    Learn about the Vanguard Intermediate-Term Corporate Bond ETF, and explore detailed analysis of the fund's characteristics, risks and historical statistics.
  8. Insurance

    Whole or Term Life Insurance: Which Is Better?

    Learn the difference between term life insurance and whole life insurance. Understand when it is beneficial to buy each type of life insurance.
  9. Mutual Funds & ETFs

    ETF Analysis: iShares 10-20 Year Treasury Bond

    Learn about the iShares 1-20 Year Treasury Bond ETF and its holdings, and understand why investors may be better served to look at other bond funds.
  10. Mutual Funds & ETFs

    ETF Analysis: iShares Global Telecom

    Learn about the iShares Global Telecom exchange-traded fund, which invests in U.S. and foreign telecommunication companies with high dividend yields.
RELATED TERMS
  1. Equity

    The value of an asset less the value of all liabilities on that ...
  2. Exchange-Traded Fund (ETF)

    A security that tracks an index, a commodity or a basket of assets ...
  3. Exchange-Traded Mutual Funds (ETMF)

    Investopedia explains the definition of exchange-traded mutual ...
  4. Hard-To-Sell Asset

    An asset that is extremely difficult to dispose of either due ...
  5. Sucker Yield

    When an investor has essentially risked all of his capital for ...
  6. Lion economies

    A nickname given to Africa's growing economies.
RELATED FAQS
  1. How do dividends affect retained earnings?

    When a company issues a cash dividend to its shareholders, the retained earnings listed on the balance sheet are reduced ... Read Full Answer >>
  2. What is the difference between called-up share capital and paid-up share capital?

    The difference between called-up share capital and paid-up share capital is investors have already paid in full for paid-up ... Read Full Answer >>
  3. Why would a corporation issue convertible bonds?

    A convertible bond represents a hybrid security that has bond and equity features; this type of bond allows the conversion ... Read Full Answer >>
  4. What does a high turnover ratio signify for an investment fund?

    If an investment fund has a high turnover ratio, it indicates it replaces most or all of its holdings over a one-year period. ... Read Full Answer >>
  5. Does index trading increase market vulnerability?

    The rise of index trading may increase the overall vulnerability of the stock market due to increased correlations between ... Read Full Answer >>
  6. How does additional paid in capital affect retained earnings?

    Both additional paid-in capital and retained earnings are entries under the shareholders' equity section of a company's balance ... Read Full Answer >>

You May Also Like

COMPANIES IN THIS ARTICLE
Trading Center
×

You are using adblocking software

Want access to all of Investopedia?

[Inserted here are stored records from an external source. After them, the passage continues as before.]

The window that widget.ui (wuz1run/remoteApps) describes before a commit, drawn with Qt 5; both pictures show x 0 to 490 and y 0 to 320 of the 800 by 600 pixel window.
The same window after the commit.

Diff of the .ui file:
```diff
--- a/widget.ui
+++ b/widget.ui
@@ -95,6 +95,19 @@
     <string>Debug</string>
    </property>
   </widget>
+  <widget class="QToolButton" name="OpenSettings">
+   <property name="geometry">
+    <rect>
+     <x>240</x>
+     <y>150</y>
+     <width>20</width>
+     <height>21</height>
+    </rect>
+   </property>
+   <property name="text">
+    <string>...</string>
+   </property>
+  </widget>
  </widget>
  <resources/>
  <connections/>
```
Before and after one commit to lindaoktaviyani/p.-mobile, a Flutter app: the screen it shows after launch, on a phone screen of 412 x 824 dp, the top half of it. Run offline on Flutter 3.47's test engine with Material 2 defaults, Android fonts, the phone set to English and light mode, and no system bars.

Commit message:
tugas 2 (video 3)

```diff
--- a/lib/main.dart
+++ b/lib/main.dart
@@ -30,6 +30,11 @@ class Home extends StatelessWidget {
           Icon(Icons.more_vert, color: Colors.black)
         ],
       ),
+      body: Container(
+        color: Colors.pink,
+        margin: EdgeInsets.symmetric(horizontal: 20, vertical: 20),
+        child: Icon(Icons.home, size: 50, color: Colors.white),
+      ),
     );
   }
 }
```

Add us to your “whitelist”
so you'll never miss a feature!